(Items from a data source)
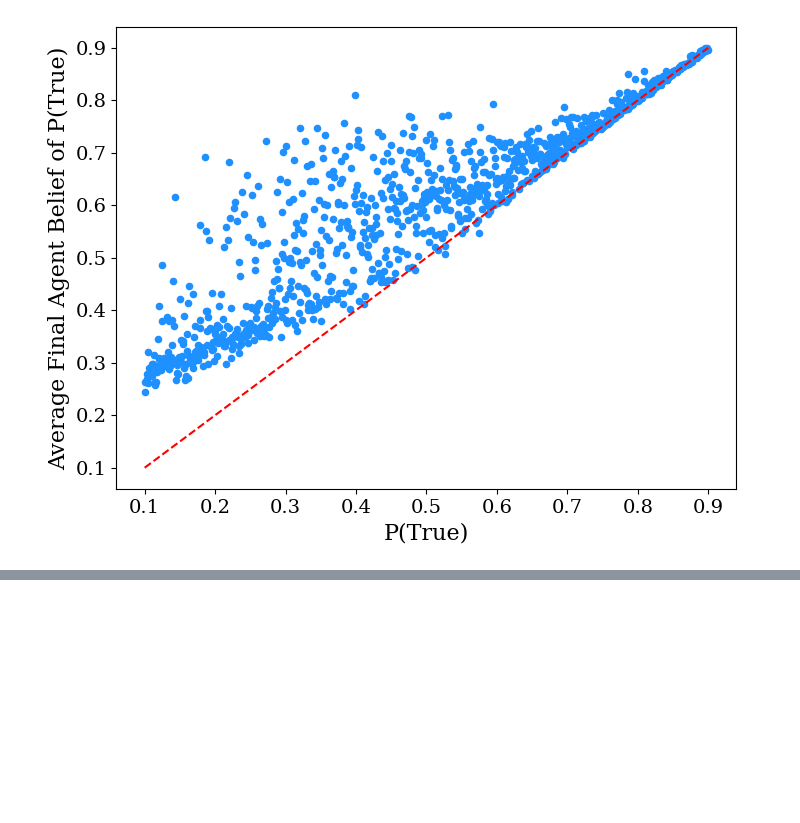
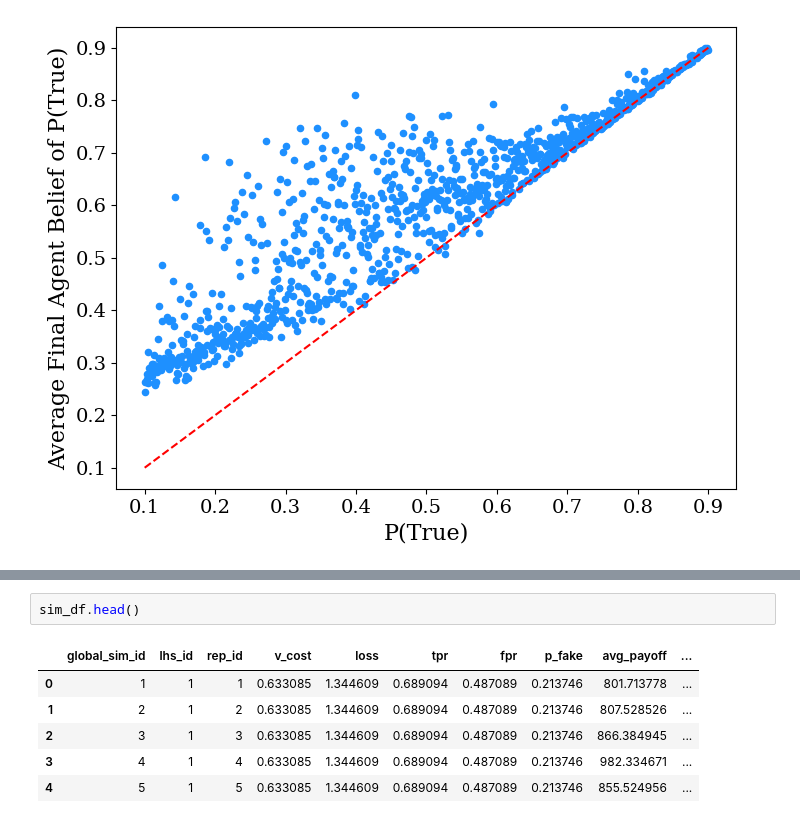
Before and after one commit to charlesaugdupont/deepfake-percolation, a Jupyter notebook: notebooks/EDA.ipynb, the cells around one changed output, grey strips where cells are left out. Cells and saved outputs as stored; diff of their text form; blank space fills up the shorter version.

```diff
--- a/notebooks/EDA.ipynb
+++ b/notebooks/EDA.ipynb
@@ -277,0 +279,9 @@ plt.show()
+# %%
+sim_df.head()
+# %% [output]
+|  | global_sim_id | lhs_id | rep_id | v_cost | loss | tpr | fpr | p_fake | avg_payoff | ... |
+| 0 | 1 | 1 | 1 | 0.633085 | 1.344609 | 0.689094 | 0.487089 | 0.213746 | 801.713778 | ... |
+| 1 | 2 | 1 | 2 | 0.633085 | 1.344609 | 0.689094 | 0.487089 | 0.213746 | 807.528526 | ... |
+| 2 | 3 | 1 | 3 | 0.633085 | 1.344609 | 0.689094 | 0.487089 | 0.213746 | 866.384945 | ... |
+| 3 | 4 | 1 | 4 | 0.633085 | 1.344609 | 0.689094 | 0.487089 | 0.213746 | 982.334671 | ... |
+| 4 | 5 | 1 | 5 | 0.633085 | 1.344609 | 0.689094 | 0.487089 | 0.213746 | 855.524956 | ... |
```
Also changed, not shown: parts of 12 cells of this notebook.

## What you need to do
Wherever a line in the data above holds "changed", copy that line.

## Output below
Before and after one commit to charlesaugdupont/deepfake-percolation, a Jupyter notebook: notebooks/EDA.ipynb, the cells around one changed output, grey strips where cells are left out. Cells and saved outputs as stored; diff of their text form; blank space fills up the shorter version.
Also changed, not shown: parts of 12 cells of this notebook.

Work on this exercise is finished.